Fans were thrilled after the airing of Better Call Saul’s fifth season, which culminated in a fight between the Salamanca family and Gustavo Fring and set the stage for the series’ climactic events.
It anticipated how Jimmy McGill’s story arc would end in the post-Breaking Bad era. Most viewers watched Jimmy Mcgill receive a jail sentence for the numerous crimes he committed while assisting Walter White in creating his criminal empire. This was a fitting and well-written climax to the narrative.
Since the show’s creators even contemplated ending it before the series’ final episode aired, many viewers are undoubtedly unaware that this almost did not happen.
Better Call Saul creator Peter Gould reportedly announced that the show would finish its sixth season during the 2020 TCA press tour.

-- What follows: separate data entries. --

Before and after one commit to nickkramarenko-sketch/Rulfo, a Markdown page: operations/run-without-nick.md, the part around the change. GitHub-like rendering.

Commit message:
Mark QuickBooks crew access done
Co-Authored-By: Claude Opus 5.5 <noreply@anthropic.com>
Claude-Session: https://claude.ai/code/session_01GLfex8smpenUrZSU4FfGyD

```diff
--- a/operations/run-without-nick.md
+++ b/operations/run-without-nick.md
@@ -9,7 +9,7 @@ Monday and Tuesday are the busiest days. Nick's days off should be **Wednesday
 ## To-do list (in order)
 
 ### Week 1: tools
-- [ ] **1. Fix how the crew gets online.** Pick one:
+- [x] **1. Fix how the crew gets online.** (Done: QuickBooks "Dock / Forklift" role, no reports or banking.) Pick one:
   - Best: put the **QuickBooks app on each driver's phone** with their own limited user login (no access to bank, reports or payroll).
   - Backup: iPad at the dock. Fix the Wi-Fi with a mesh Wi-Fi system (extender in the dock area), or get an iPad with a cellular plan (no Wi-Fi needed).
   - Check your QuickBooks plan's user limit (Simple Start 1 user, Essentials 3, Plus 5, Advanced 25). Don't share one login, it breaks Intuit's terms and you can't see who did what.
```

There is little question that the AMC crime drama’s creators had this planned from the beginning. Still, an unforeseen circumstance during the filming of season 6 of the show led them to believe that it would no longer be possible and that they would have to discontinue the program.
Showrunner Peter Gould talked about Bob Odenkirk’s heart attack on set in a separate interview with The Hollywood Reporter.
Remember how Saul Goodman was sent to the hospital during season six of Better Call Saul filming after getting life-saving first aid? The series’ makers acknowledged that they had no backup plan in place should the lead character decide to leave the show.
“There’s no backup plan for the lead having a heart attack. That’s impossible. That reminds you that as worrying and important as entertainment seems-and, we all feel like it’s life and death when We worked on these series; always felt like I’m about to get crushed by a rock-it’s not,” he recalled. “it’s an entertainment.”
“When I was still in the hospital, [Bob] would call me and say, Maybe you should send me some scripts. Naomi, his wife, was in the background saying, Don’t send scripts. We didn’t have a backup plan because there couldn’t be any. We would have scrapped the whole thing.”